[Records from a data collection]
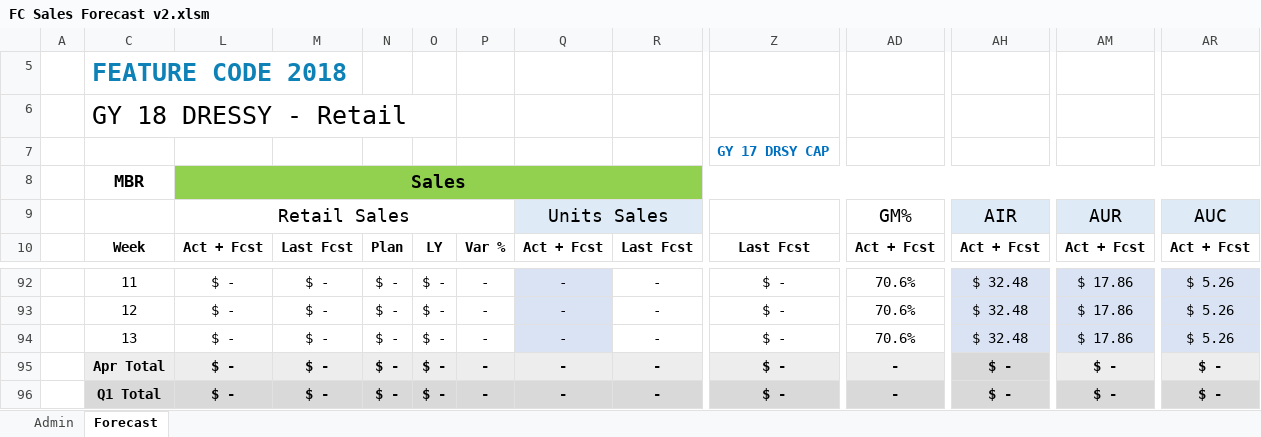
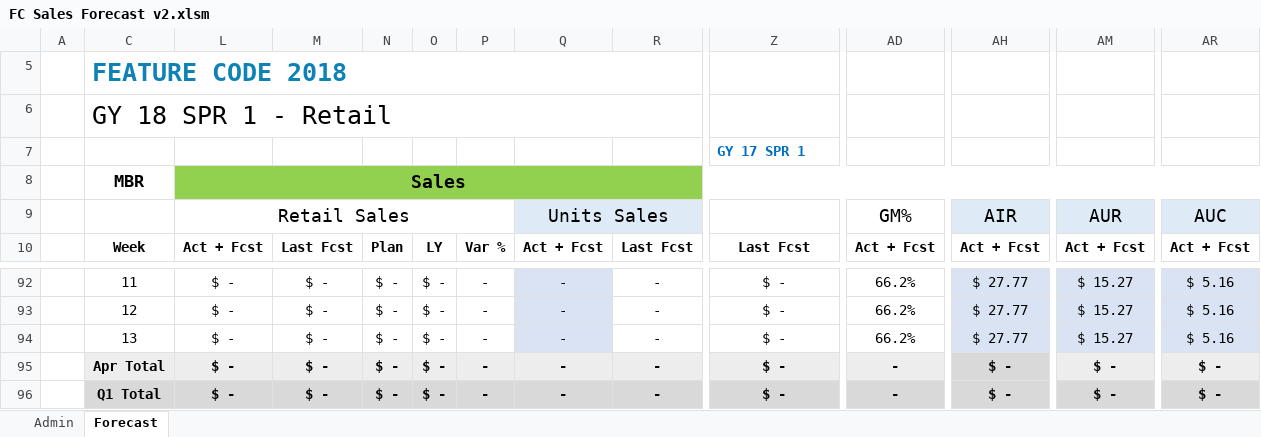
Before and after one commit to marilyncnn/Gym-FCF2, an Excel workbook: excel/FC Sales Forecast v2.xlsm, sheet Forecast, drawn as a sheet; only a part is shown, gaps mark what is left out; values as stored, in another font and other column widths than the file's, no borders; charts and pictures and conditional formats not drawn; the diff covers the shown part only; the diff names each change by its address in the sheet, - before the commit and + after, or states it on an @@ line.

Commit message:
update

```diff
--- a/excel/FC Sales Forecast v2.xlsm (sheet Forecast)
+++ b/excel/FC Sales Forecast v2.xlsm (sheet Forecast)
+C5:R5 merged
-C6: GY 18 DRESSY - Retail
+C6: GY 18 SPR 1 - Retail
-C6:O6 merged
+C6:R6 merged
-Z7: GY 17 DRSY CAP
+Z7: GY 17 SPR 1
-AD92:AD94: 70.6%
+AD92:AD94: 66.2%
-AH92:AH94: $ 32.48
+AH92:AH94: $ 27.77
-AM92:AM94: $ 17.86
+AM92:AM94: $ 15.27
-AR92:AR94: $ 5.26
+AR92:AR94: $ 5.16
```
Also changed, not shown: 168 edited cells elsewhere in this sheet, sheet Admin, formulas that keep their value, hidden cells, charts or pictures.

Required work: Which lines in the records above hold the string "charts"? Copy each of them.

Solution to the exercise:
Before and after one commit to marilyncnn/Gym-FCF2, an Excel workbook: excel/FC Sales Forecast v2.xlsm, sheet Forecast, drawn as a sheet; only a part is shown, gaps mark what is left out; values as stored, in another font and other column widths than the file's, no borders; charts and pictures and conditional formats not drawn; the diff covers the shown part only; the diff names each change by its address in the sheet, - before the commit and + after, or states it on an @@ line.
Also changed, not shown: 168 edited cells elsewhere in this sheet, sheet Admin, formulas that keep their value, hidden cells, charts or pictures.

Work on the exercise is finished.